Borrowers use term sheets to determine which lender is most appropriate for their specific deal. In other words, term sheets are the jumping off point for a negotiation process, and help borrowers and lenders arrive at a formal partnership, known as the credit agreement. 

Typical Terms in Private Credit Deals

Term sheets vary depending on the specificities of each deal, as well as any prior relationship the parties involved maintain. Remember, lending is a relationship-driven business, given that the lender is putting a certain degree of trust in the borrower, that the borrower will spend the lender’s money wisely and appropriately. Of course, there are also ways for lenders to mitigate the risk of a borrower default

Yet despite the bespoke nature of most term sheets, there are some boilerplate terms that tend to find their way into these documents over and over again. Below are some examples: 

  • Loan Amount and Purpose: This section specifies the total amount of credit being extended and the intended use of the funds (e.g., working capital, acquisitions, refinancing).
  • Interest Rate and Fees: The term sheet will outline the interest rate structure, including any fixed or variable components, as well as any upfront or ongoing fees (e.g., origination fees, commitment fees, prepayment penalties).
  • Repayment Terms: This section details the loan's repayment schedule, including the maturity date, amortization schedule (if applicable), and any balloon payments.
  • Security and Collateral: For secured loans, the term sheet will describe the types of collateral or assets being pledged as security, as well as any priority or subordination arrangements.
  • Affirmative, Negative and Financial Covenants: Affirmative covenants outline actions the borrower must take (e.g., maintaining insurance, providing financial statements), while negative covenants restrict certain activities (e.g., incurring additional debt, selling assets). Financial covenants are specific financial metrics or ratios that the borrower must maintain throughout the loan's life, such as minimum liquidity, leverage ratios, or debt service coverage ratios. Learn more here.
  • Representations and Warranties: These are statements made by the borrower regarding their financial condition, legal standing, and other material aspects of their business.
  • Events of Default: This section lists the circumstances under which the lender can declare the loan in default and potentially accelerate repayment or seize collateral.

Remember, term sheets are just the starting point for negotiations, and their terms are subject to change based on the parties' negotiations. 

Term sheets are not disclosable, so the borrower cannot show one lender’s term sheet to another. Hence, the process of negotiation often involves borrowers claiming they received more generous terms from a competing lender in an attempt to press a certain lender to soften their own terms.  
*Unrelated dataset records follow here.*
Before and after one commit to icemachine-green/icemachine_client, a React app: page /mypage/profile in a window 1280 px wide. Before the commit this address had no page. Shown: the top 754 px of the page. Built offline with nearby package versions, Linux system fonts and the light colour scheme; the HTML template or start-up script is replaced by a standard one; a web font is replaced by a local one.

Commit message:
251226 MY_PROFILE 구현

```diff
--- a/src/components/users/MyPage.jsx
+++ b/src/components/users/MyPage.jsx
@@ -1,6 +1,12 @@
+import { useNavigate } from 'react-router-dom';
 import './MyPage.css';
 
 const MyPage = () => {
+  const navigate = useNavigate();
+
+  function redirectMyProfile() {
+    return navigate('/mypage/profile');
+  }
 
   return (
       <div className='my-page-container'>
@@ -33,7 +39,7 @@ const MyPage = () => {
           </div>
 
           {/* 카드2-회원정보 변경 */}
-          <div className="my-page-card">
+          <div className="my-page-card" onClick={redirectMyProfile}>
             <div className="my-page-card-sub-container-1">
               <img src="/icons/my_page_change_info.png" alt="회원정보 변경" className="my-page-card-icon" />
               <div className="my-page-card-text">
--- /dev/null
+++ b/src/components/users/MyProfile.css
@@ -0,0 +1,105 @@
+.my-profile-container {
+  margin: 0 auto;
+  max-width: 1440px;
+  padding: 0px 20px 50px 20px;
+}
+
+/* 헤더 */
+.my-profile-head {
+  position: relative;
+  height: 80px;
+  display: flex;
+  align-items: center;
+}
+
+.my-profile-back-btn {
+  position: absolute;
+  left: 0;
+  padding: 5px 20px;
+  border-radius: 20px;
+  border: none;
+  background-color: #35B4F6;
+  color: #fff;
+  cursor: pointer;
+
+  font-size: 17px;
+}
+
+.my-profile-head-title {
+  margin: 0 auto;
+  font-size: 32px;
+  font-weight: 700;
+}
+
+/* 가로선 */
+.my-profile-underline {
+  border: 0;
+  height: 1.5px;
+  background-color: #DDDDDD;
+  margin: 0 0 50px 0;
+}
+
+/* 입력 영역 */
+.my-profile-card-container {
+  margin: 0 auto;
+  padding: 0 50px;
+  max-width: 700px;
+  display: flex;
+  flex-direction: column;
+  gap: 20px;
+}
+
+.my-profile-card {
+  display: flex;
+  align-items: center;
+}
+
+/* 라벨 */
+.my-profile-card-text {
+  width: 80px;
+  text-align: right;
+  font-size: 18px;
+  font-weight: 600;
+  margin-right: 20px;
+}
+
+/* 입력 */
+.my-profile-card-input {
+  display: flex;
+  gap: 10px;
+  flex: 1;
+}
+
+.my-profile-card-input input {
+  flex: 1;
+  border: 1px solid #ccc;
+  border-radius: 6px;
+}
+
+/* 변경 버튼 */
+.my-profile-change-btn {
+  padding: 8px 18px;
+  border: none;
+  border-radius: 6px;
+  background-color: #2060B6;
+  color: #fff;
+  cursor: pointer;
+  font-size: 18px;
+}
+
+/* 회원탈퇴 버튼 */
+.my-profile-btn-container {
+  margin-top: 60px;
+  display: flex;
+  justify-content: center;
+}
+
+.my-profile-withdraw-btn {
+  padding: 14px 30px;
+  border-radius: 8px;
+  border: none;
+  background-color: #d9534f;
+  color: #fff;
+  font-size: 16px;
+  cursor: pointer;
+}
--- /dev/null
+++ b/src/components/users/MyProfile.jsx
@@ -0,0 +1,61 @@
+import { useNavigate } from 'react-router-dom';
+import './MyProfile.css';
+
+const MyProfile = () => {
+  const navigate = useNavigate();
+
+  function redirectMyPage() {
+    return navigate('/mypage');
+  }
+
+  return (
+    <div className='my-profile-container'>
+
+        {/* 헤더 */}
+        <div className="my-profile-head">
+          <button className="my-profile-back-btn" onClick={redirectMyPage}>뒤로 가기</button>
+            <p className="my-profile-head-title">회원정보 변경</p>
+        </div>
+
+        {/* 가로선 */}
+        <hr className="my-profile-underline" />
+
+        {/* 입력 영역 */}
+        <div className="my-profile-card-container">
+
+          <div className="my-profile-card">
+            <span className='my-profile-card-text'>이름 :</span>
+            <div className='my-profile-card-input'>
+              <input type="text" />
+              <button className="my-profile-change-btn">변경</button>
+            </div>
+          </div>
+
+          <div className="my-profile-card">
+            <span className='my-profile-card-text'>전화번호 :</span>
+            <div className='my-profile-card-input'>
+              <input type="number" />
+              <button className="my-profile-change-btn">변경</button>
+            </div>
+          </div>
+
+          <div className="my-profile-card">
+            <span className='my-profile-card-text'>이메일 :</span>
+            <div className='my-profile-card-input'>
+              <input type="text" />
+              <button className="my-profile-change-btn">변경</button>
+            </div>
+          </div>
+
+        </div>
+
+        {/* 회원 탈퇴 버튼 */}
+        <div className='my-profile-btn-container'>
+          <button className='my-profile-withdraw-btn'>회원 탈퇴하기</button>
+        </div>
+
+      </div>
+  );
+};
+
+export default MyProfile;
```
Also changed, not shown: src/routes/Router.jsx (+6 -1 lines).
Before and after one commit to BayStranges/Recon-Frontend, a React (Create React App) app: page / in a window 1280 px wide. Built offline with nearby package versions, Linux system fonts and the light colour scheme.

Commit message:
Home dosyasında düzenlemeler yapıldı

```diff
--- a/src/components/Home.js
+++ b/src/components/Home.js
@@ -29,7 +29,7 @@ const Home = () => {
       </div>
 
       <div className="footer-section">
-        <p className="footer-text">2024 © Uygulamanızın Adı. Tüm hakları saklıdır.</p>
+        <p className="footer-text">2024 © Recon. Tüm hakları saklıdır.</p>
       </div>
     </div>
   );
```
How Heron Finance Provides Access to Pre-Vetted Deals

At Heron Finance, we partner with experienced credit funds who have already originated, diligenced and underwritten deals. These credit funds issue term sheets, negotiate credit structures and loan terms, and solidify credit agreements with the borrowers of their capital. 

Heron Finance acquires a portion of these deals, which are used to build diversified portfolios for the investors on our platform. Investors on Heron Finance therefore gain access to a broad range of borrower types, credit funds, loan durations, etc. 

To learn more, visit our deals page where we explain our process in greater detail, and you can view sample deals on our platform. 

And to get started investing in private credit, click the button below to set up your Heron Finance account.